When you have gone through the records, report how many lines include "where", giving the number and nothing more.
=-=-=-=-=
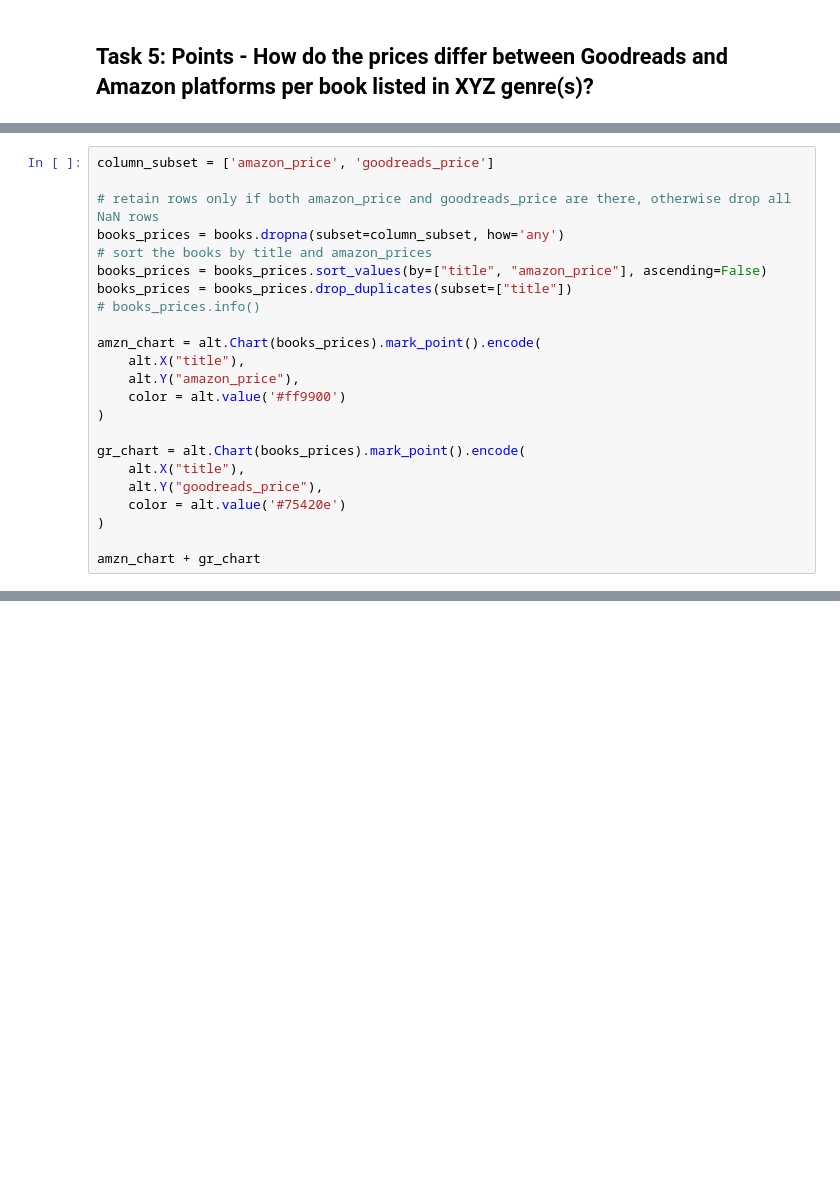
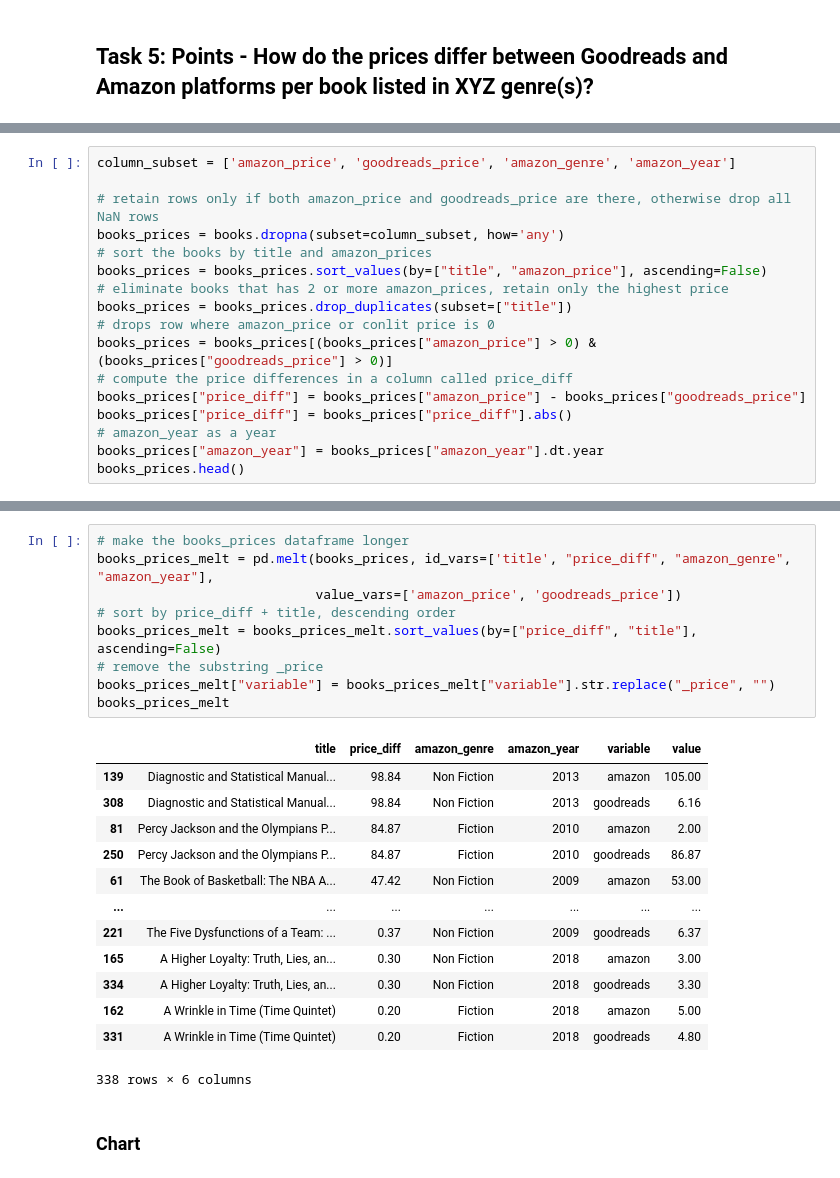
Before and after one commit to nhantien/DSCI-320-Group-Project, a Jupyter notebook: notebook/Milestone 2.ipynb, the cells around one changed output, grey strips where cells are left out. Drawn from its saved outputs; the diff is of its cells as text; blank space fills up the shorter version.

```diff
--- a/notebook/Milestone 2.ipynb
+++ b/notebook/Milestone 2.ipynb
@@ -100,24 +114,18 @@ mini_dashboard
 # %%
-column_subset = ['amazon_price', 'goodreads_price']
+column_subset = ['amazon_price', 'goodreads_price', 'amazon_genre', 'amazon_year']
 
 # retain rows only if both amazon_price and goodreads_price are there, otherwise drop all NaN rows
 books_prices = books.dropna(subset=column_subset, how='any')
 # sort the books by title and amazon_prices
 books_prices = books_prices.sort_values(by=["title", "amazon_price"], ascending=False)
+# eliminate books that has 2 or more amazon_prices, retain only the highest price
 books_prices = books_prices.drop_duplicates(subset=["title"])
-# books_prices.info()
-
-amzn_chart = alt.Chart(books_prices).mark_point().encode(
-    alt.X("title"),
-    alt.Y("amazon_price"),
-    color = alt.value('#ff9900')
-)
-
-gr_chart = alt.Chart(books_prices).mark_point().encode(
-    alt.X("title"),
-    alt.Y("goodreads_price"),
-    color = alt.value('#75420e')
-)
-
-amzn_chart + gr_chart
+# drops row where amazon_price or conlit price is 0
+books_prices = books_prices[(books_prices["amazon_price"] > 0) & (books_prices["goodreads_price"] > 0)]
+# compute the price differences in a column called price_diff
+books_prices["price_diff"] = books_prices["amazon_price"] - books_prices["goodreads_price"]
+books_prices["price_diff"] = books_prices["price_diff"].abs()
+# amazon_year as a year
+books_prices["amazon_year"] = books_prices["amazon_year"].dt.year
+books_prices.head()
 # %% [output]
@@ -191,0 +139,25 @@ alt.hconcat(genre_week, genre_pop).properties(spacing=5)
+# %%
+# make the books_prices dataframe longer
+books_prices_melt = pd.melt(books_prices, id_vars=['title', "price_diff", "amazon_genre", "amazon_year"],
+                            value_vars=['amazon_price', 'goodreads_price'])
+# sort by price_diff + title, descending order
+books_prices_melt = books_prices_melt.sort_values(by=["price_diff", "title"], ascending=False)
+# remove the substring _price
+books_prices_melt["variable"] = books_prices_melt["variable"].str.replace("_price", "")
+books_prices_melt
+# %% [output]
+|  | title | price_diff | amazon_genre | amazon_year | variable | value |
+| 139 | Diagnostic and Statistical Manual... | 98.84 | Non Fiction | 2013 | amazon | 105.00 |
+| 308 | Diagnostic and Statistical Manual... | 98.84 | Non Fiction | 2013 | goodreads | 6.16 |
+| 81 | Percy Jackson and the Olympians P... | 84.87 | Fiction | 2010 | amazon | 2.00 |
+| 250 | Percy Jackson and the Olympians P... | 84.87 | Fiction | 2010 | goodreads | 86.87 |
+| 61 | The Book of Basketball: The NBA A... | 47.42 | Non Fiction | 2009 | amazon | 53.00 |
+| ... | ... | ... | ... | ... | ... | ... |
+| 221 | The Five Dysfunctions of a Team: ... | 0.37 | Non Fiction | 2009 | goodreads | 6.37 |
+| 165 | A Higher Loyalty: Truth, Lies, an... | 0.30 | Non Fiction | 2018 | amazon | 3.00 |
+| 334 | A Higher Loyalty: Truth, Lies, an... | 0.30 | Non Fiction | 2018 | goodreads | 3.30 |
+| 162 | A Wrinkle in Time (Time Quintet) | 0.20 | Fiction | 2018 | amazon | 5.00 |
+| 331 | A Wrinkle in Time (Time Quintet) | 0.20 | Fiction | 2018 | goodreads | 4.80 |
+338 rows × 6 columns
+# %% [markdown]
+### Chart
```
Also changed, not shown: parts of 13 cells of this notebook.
=-=-=-=-=
*ANSWER SECTION*
2